A federal bankruptcy judge in Delaware indicated Tuesday that he will allow Tribune Co.'s creditors to pursue fraud claims in state courts against shareholders who benefited from the media company's 2007 leveraged buyout.
Attorneys for some creditors told Judge Kevin Carey that they should be cleared to go after money that the company itself didn't try to get before a deadline expired in bankruptcy court. The court has been overseeing Tribune Co.'s operations since the company filed for bankruptcy protection in December 2008.
Tribune owns the Chicago Tribune, Los Angeles Times, other newspapers and more than 20 radio and TV stations. It sought bankruptcy protection less than a year after the leveraged buyout engineered by billionaire developer Sam Zell saddled the company with more debt than it could bear during the worst U.S. recession since World War II.

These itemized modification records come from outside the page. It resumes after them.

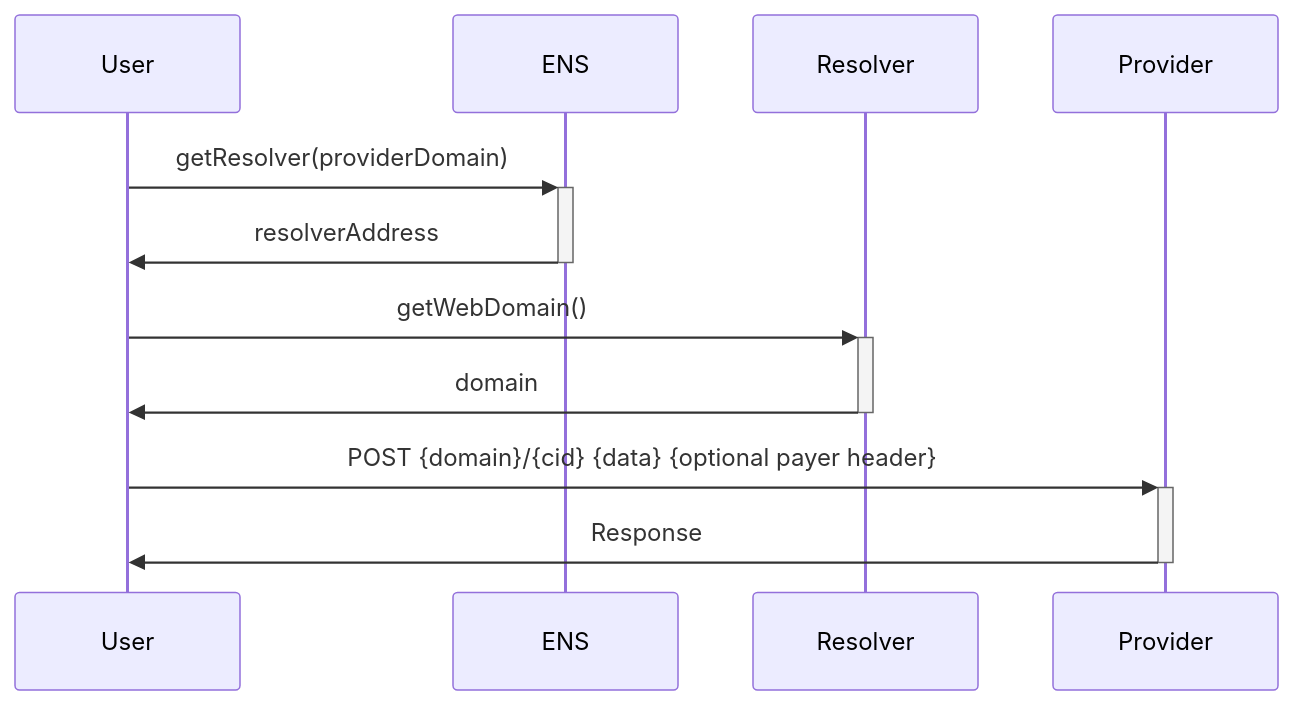
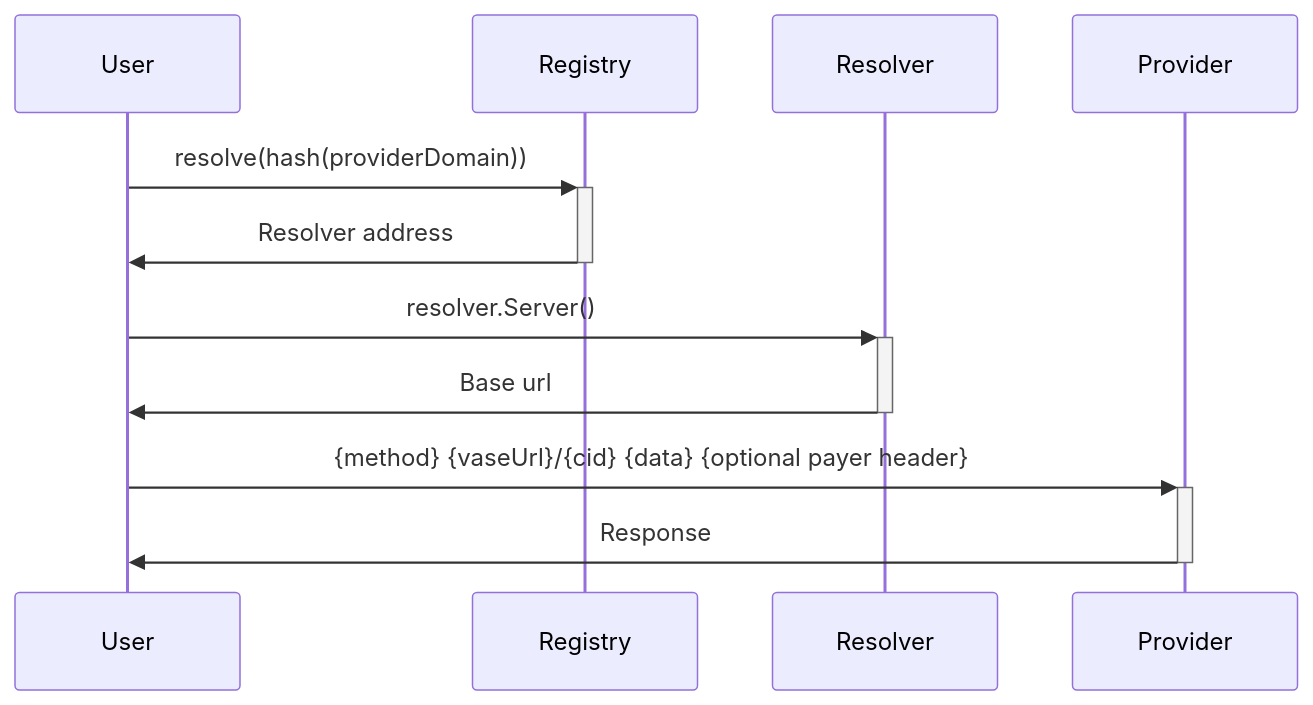
Before and after one commit to matzapata/ipfs-compute: the second of 7 diagrams in README.md, drawn with Mermaid. The commit also changed other lines of this file and 1 other file, not shown here.

Commit message:
schema and utils

````diff
--- a/README.md
+++ b/README.md
@@ -39,9 +41,9 @@
 ```mermaid
 sequenceDiagram
-    User->>+ENS: getResolver(providerDomain)
-    ENS->>-User: resolverAddress
-    User->>+Resolver: getWebDomain()
-    Resolver->>-User: domain
-    User->>+Provider: POST {domain}/{cid} {data} {optional payer header}
+    User->>+Registry: resolve(hash(providerDomain))
+    Registry->>-User: Resolver address
+    User->>+Resolver: resolver.Server()
+    Resolver->>-User: Base url
+    User->>+Provider: {method} {vaseUrl}/{cid} {data} {optional payer header}
     Provider->>-User: Response
 ```
````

Lawyers pushing for the state claims represented noteholders opposed to Tribune Co.'s reorganization plan and the company's committee of unsecured creditors.

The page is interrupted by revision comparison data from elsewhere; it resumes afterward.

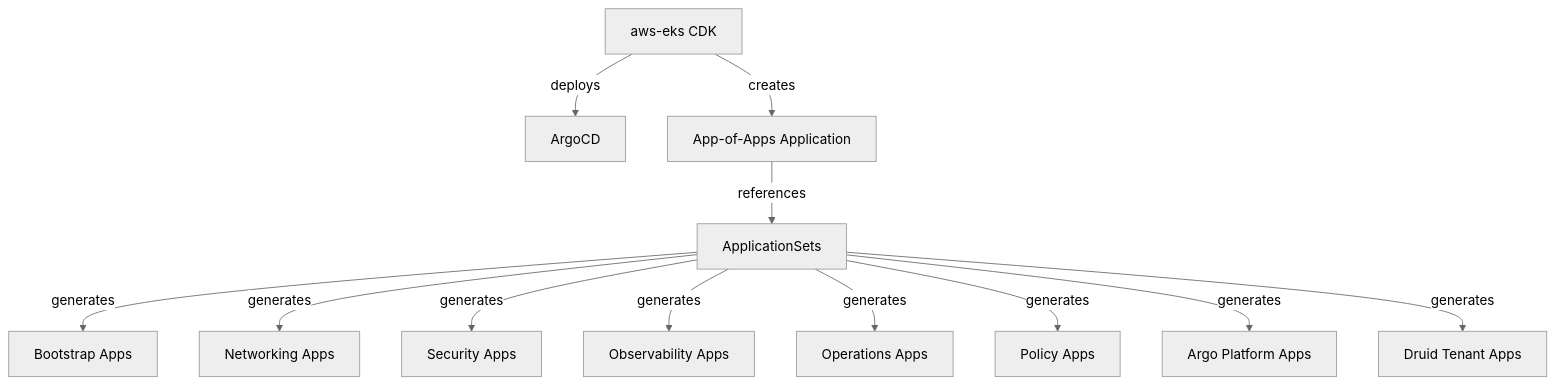
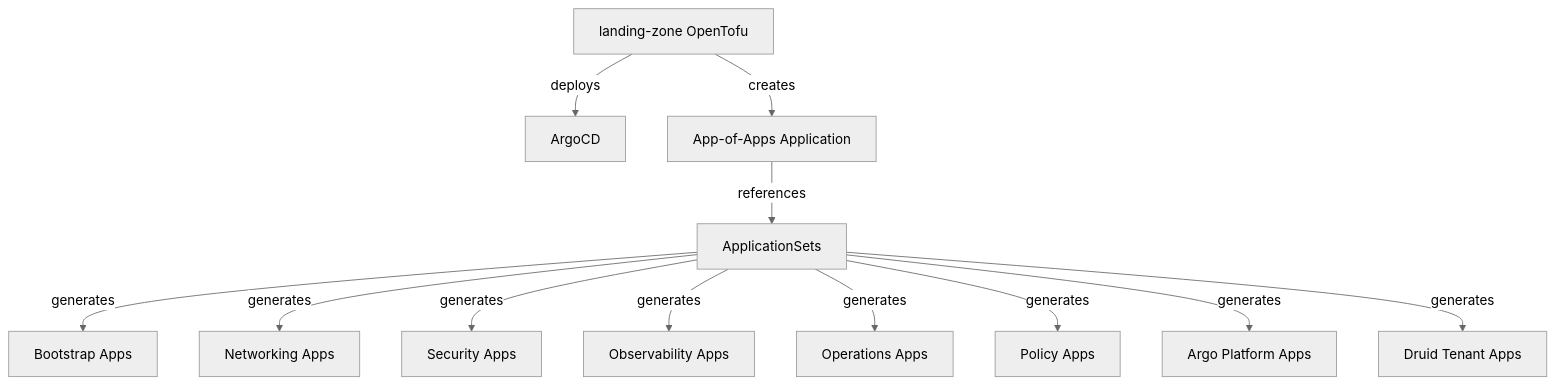
Before and after one commit to nanohype/eks-gitops: the first of 2 diagrams in docs/architecture/overview.md, drawn with Mermaid (neutral theme). The commit also changed other lines of this file and 2 other files, not shown here.

Commit message:
docs: correct phantom companion-repo references (aws-eks/CDK → landing-zone)
The README, CLAUDE, and architecture overview pointed at a non-existent `aws-eks`
(CDK) repo as the provisioner and listed a non-existent `gke-gitops` catalog in the
multi-cloud strategy. The real provisioner is `landing-zone` (OpenTofu/Terragrunt) —
it deploys the cloud substrate + Cilium + ArgoCD and creates the App-of-Apps that
points here — and the GitOps catalogs are eks-gitops + aks-gitops (there is no GKE
catalog).

- aws-eks (CDK) → landing-zone (OpenTofu/Terragrunt), incl. the mermaid node and the
  "deployed by CDK" / "set by CDK" prose.
- Dropped gke-gitops from the multi-cloud-strategy lists.

The `aws-eks-*-backups` strings in environments.md are left as-is — those are actual
S3 bucket names matching the velero config, not repo references.

````diff
--- a/docs/architecture/overview.md
+++ b/docs/architecture/overview.md
@@ -7,14 +7,14 @@
 ```mermaid
 graph TD
-    CDK[aws-eks CDK] -->|deploys| ArgoCD
-    CDK -->|creates| AppOfApps[App-of-Apps Application]
+    IaC[landing-zone OpenTofu] -->|deploys| ArgoCD
+    IaC -->|creates| AppOfApps[App-of-Apps Application]
     AppOfApps -->|references| AppSets[ApplicationSets]
     AppSets -->|generates| BootApps[Bootstrap Apps]
     AppSets -->|generates| NetApps[Networking Apps]
     AppSets -->|generates| SecApps[Security Apps]
     AppSets -->|generates| ObsApps[Observability Apps]
     AppSets -->|generates| OpsApps[Operations Apps]
     AppSets -->|generates| PolApps[Policy Apps]
     AppSets -->|generates| ArgoApps[Argo Platform Apps]
     AppSets -->|generates| DruidApps[Druid Tenant Apps]
 ```
````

Carey seemed inclined to permit the filing of state claims as long as they are put on hold until he decides whether to confirm Tribune Co.'s reorganization plan, a process that has been delayed by disputes over how to handle the fraud allegations lingering from the buyout. The judge asked attorneys to try to agree on a proposed order for him to sign. He planned to revisit the matter April 11, the same day a separate hearing on Tribune's reorganization plan is scheduled to resume.
An independent examiner appointed by Carey already has concluded that some aspects of Tribune's buyout bordered on fraud. But Tribune Co.'s reorganization plan would release lenders and other parties from future legal liabilities related to the buyout.

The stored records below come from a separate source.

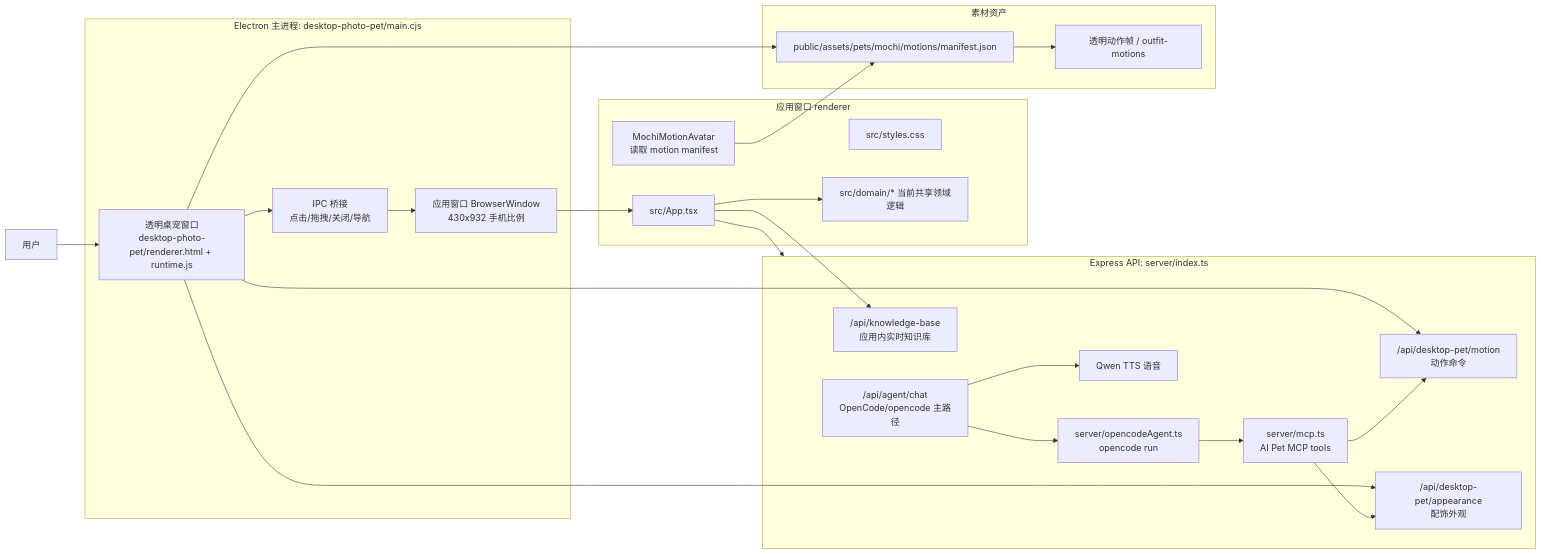
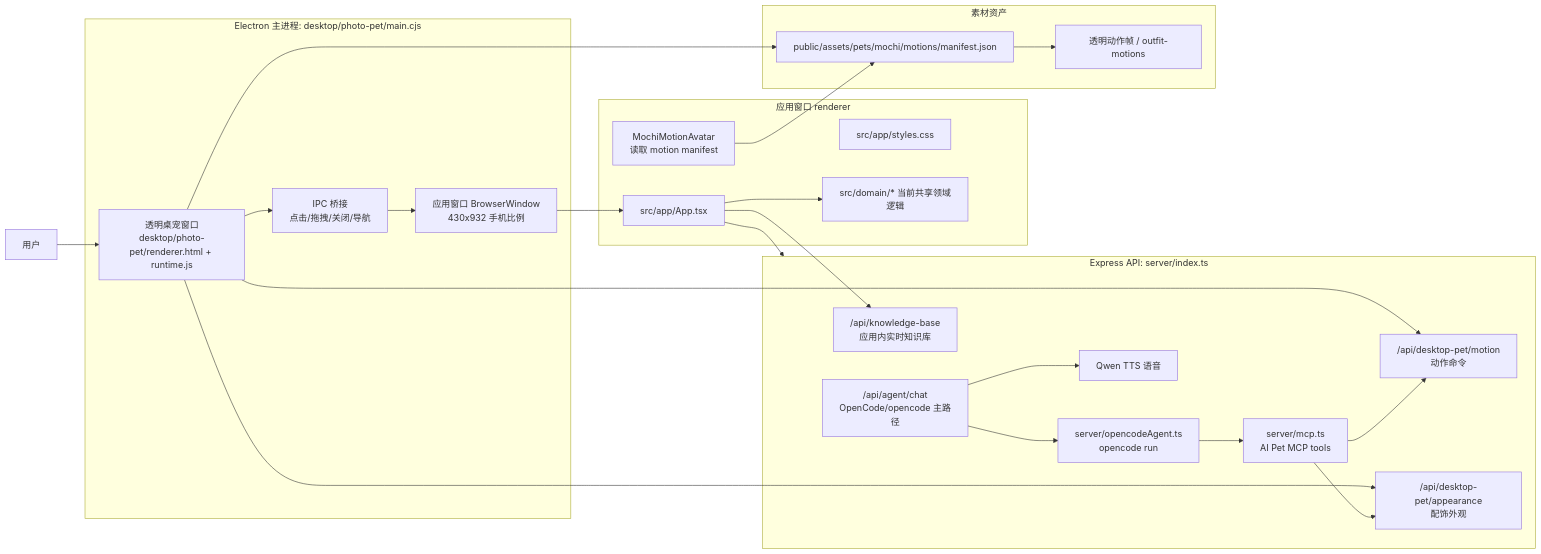
The diagram in ai-pet/docs/architecture/current-system-architecture-2026-05-30.md (rc314159-creator/ai_pet_nono), drawn with Mermaid before and after one commit. The commit also changed other lines of this file and 945 other files, not shown here.

````diff
--- a/ai-pet/docs/architecture/current-system-architecture-2026-05-30.md
+++ b/ai-pet/docs/architecture/current-system-architecture-2026-05-30.md
@@ -47,50 +47,50 @@
 ```mermaid
 flowchart LR
   User["用户"]
 
-  subgraph ElectronMain["Electron 主进程: desktop-photo-pet/main.cjs"]
-    PetWindow["透明桌宠窗口<br/>desktop-photo-pet/renderer.html + runtime.js"]
+  subgraph ElectronMain["Electron 主进程: desktop/photo-pet/main.cjs"]
+    PetWindow["透明桌宠窗口<br/>desktop/photo-pet/renderer.html + runtime.js"]
     AppWindow["应用窗口 BrowserWindow<br/>430x932 手机比例"]
     IPC["IPC 桥接<br/>点击/拖拽/关闭/导航"]
   end
 
   subgraph Renderer["应用窗口 renderer"]
-    ReactApp["src/App.tsx"]
-    Styles["src/styles.css"]
+    ReactApp["src/app/App.tsx"]
+    Styles["src/app/styles.css"]
     DomainClient["src/domain/* 当前共享领域逻辑"]
     MotionAvatar["MochiMotionAvatar<br/>读取 motion manifest"]
   end
 
   subgraph API["Express API: server/index.ts"]
     AgentAPI["/api/agent/chat<br/>OpenCode/opencode 主路径"]
     OpenCode["server/opencodeAgent.ts<br/>opencode run"]
     MCP["server/mcp.ts<br/>AI Pet MCP tools"]
     MotionAPI["/api/desktop-pet/motion<br/>动作命令"]
     AppearanceAPI["/api/desktop-pet/appearance<br/>配饰外观"]
     KnowledgeAPI["/api/knowledge-base<br/>应用内实时知识库"]
     VoiceAPI["Qwen TTS 语音"]
   end
 
   subgraph Assets["素材资产"]
     Manifest["public/assets/pets/mochi/motions/manifest.json"]
     Frames["透明动作帧 / outfit-motions"]
   end
 
   User --> PetWindow
   PetWindow --> IPC
   IPC --> AppWindow
   AppWindow --> ReactApp
   ReactApp --> DomainClient
   ReactApp --> API
   PetWindow --> MotionAPI
   PetWindow --> AppearanceAPI
   ReactApp --> KnowledgeAPI
   MotionAvatar --> Manifest
   PetWindow --> Manifest
   Manifest --> Frames
   AgentAPI --> OpenCode
   OpenCode --> MCP
   MCP --> MotionAPI
   MCP --> AppearanceAPI
   AgentAPI --> VoiceAPI
 ```
````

Daniel Golden, an attorney for the hedge fund Aurelius Capital Management, said his client and other noteholders must file the lawsuits by June 4 in states likely to exercise jurisdiction. Those states include: Delaware, where Tribune Co. is incorporated; Illinois, home to its Chicago headquarters; and Massachusetts, where certain shareholders tendered their stock in the buyout.
"The most important thing for us to do is to get those claims filed," Golden said.
An objection was filed by a foundation that was created from the estate of the longtime Chicago Tribune owner and publisher Robert R. McCormick. The foundation and a related nonprofit organization received about $1 billion in the buyout. The foundations argue that individual creditors lack the legal authority to pursue their claims in state courts.
Objections also were filed by attorneys representing Zell, current and former officers, directors and employees of Tribune, and two banks that financed the buyout.